Transporting crude oil and other liquid hydrocarbons such as gasoline and diesel by rail is increasing across Canada - up by 60 per cent between February 2012 and February 2013 alone.
According to the Canadian Association of Petroleum Producers, more than 200,000 barrels per day of crude oil is transported by rail in Canada today, which could grow to about 720,000 barrels per day by 2016.
Given this growth and to avoid another tragedy like Lac-Megantic, the businesses that produce Canada's crude oil and fuels, and the railways that transport them are working to together on new measures to enhance the safety of the rail transport of dangerous goods.
As Canada's federal government determines its response to recommendations made by the Transportation Safety Board following its incident investigation, discussion and collaboration between the Canadian Association of Petroleum Producers, the Railway Association of Canada and the Canadian Fuels Association has progressed, with the industries recently reaching an agreement in principle for voluntary mutual emergency assistance measures to improve preparedness and response capabilities for rail transportation emergencies involving liquid hydrocarbons.
For example, the agreement will streamline access to resources, such as equipment, supplies and expertise to first responders, and incident commanders in the event of an emergency, such as fires or spills.
Our industries will also design and implement a broader emergency preparedness and response coalition, which would create better national response capability through a single entity accessible by companies, first responders and government agencies in the event of an incident involving flammable liquid hydrocarbons on rail.
Rail has always been a transportation option for fuels, such as diesel and gasoline, especially to markets far from refineries and where pipeline transport is not an option.

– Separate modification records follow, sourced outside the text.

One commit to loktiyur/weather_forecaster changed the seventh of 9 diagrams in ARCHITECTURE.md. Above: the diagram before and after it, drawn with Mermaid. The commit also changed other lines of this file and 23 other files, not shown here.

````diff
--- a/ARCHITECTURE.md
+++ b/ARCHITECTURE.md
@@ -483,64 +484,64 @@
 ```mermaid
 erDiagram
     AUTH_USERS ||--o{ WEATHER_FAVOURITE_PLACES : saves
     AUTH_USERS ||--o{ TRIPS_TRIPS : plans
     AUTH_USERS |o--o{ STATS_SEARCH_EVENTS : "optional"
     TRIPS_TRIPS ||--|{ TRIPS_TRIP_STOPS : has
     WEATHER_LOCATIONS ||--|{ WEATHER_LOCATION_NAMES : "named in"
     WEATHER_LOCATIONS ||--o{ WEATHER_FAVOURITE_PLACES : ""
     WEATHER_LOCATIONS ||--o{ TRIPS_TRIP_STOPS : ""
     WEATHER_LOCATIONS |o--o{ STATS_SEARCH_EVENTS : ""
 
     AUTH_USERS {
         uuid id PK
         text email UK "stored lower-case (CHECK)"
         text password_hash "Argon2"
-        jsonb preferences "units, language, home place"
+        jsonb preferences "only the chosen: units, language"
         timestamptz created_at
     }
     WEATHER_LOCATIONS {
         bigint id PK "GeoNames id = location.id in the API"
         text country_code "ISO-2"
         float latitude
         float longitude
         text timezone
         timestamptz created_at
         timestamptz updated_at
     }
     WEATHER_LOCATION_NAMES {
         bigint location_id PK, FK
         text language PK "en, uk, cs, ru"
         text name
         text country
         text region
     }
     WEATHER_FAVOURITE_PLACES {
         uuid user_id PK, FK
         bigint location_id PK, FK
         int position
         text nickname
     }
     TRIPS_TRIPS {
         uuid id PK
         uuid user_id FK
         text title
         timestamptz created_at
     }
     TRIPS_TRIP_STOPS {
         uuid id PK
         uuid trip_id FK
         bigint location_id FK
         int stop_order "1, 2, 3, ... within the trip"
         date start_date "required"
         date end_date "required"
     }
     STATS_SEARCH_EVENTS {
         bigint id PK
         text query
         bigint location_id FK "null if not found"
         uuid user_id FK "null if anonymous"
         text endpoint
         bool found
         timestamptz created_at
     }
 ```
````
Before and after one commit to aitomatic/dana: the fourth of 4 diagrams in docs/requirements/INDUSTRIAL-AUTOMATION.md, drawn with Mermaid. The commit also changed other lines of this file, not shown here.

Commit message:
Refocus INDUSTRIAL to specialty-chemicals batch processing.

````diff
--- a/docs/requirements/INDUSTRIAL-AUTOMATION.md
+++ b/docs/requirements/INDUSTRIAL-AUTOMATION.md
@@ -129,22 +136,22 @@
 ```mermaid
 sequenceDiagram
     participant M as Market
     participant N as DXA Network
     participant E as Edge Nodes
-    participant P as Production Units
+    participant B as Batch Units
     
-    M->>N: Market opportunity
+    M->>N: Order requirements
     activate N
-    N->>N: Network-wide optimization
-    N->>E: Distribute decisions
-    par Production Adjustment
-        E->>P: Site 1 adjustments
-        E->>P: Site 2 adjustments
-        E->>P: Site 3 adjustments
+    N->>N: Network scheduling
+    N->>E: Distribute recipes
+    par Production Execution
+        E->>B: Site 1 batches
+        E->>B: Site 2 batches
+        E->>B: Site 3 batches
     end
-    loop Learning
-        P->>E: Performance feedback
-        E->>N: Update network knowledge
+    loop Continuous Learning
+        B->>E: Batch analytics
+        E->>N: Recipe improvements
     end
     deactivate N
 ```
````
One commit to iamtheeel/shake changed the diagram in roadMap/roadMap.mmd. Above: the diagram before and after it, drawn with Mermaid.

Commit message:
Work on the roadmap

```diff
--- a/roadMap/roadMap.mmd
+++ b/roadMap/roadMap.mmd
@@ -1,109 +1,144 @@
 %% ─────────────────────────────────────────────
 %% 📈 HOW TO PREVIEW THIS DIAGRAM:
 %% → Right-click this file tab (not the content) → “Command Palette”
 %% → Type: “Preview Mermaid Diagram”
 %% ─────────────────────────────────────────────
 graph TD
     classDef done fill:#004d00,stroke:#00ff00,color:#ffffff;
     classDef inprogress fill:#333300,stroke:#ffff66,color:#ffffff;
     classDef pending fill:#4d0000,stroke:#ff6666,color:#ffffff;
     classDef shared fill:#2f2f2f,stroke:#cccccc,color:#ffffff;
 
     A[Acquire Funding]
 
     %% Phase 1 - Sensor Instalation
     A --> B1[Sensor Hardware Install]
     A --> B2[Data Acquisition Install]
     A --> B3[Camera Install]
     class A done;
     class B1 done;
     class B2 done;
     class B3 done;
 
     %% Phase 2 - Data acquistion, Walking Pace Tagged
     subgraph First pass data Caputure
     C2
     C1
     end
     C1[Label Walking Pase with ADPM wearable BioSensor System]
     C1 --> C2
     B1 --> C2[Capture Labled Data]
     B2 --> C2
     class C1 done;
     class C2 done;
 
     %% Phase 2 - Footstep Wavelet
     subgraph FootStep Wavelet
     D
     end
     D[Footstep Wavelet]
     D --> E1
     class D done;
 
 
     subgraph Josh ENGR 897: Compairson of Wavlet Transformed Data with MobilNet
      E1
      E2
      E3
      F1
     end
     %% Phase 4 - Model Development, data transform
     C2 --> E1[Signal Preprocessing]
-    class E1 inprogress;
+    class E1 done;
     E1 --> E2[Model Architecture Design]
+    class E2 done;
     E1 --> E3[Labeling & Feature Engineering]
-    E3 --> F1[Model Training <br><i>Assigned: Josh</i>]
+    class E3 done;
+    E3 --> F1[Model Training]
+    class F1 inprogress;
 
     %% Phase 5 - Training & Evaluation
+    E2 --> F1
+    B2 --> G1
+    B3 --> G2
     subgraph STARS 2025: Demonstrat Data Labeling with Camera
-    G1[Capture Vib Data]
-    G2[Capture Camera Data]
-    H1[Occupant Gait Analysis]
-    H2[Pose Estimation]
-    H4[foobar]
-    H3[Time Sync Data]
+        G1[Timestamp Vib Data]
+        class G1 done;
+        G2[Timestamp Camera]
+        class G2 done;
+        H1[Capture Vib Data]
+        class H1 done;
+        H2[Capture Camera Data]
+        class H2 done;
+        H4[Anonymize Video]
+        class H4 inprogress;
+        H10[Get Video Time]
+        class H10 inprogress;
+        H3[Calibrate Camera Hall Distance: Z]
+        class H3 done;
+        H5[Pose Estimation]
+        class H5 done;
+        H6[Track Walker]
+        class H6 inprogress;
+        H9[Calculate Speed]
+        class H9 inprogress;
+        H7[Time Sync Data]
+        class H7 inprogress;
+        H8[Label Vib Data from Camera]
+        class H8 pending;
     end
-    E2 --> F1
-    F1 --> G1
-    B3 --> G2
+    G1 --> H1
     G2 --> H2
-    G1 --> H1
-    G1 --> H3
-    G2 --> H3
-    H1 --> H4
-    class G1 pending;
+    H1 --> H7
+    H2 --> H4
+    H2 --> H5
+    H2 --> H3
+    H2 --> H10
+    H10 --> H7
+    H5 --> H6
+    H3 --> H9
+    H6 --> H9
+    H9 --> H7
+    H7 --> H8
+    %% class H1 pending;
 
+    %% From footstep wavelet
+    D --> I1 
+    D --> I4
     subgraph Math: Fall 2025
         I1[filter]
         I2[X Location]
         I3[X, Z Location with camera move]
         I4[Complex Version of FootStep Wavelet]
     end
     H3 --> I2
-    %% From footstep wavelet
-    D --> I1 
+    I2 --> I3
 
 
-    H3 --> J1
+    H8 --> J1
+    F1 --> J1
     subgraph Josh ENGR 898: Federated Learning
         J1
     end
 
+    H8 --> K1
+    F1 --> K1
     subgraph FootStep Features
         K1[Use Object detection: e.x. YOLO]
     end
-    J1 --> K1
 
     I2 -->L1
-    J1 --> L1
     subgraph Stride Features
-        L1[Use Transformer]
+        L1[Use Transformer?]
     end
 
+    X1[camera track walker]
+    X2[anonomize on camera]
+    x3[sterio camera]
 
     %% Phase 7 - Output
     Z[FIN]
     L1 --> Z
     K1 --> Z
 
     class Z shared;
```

The increase in crude transport by rail is the result of a significant increase in Canadian crude oil production, the unique capabilities of rail and current pipeline capacity constraints.
Rail safety is comprised of important operational, process and emergency response components - and a world-class system delivers on each to protect Canadians and facilitate the flow of goods across Canada and the entire continent.
Over the past months, rail companies have redoubled their safety efforts and focus on operational safety, and shippers are likewise working to improve testing and classification processes for the various hazardous materials we need carried.
Addressing the safety dimensions around the rail transportation of crude oil and other fuels is complex, involving many companies, governments and communities. This unprecedented collaboration between our industries on safety underscores the importance we place on taking and improving rail safety. Rail is today a safe mode of transport and these measures will make it even safer.
As government finalizes new rail rules, effectiveness of regulations will mean focusing on practical measures that yield tangible safety improvements the public expects.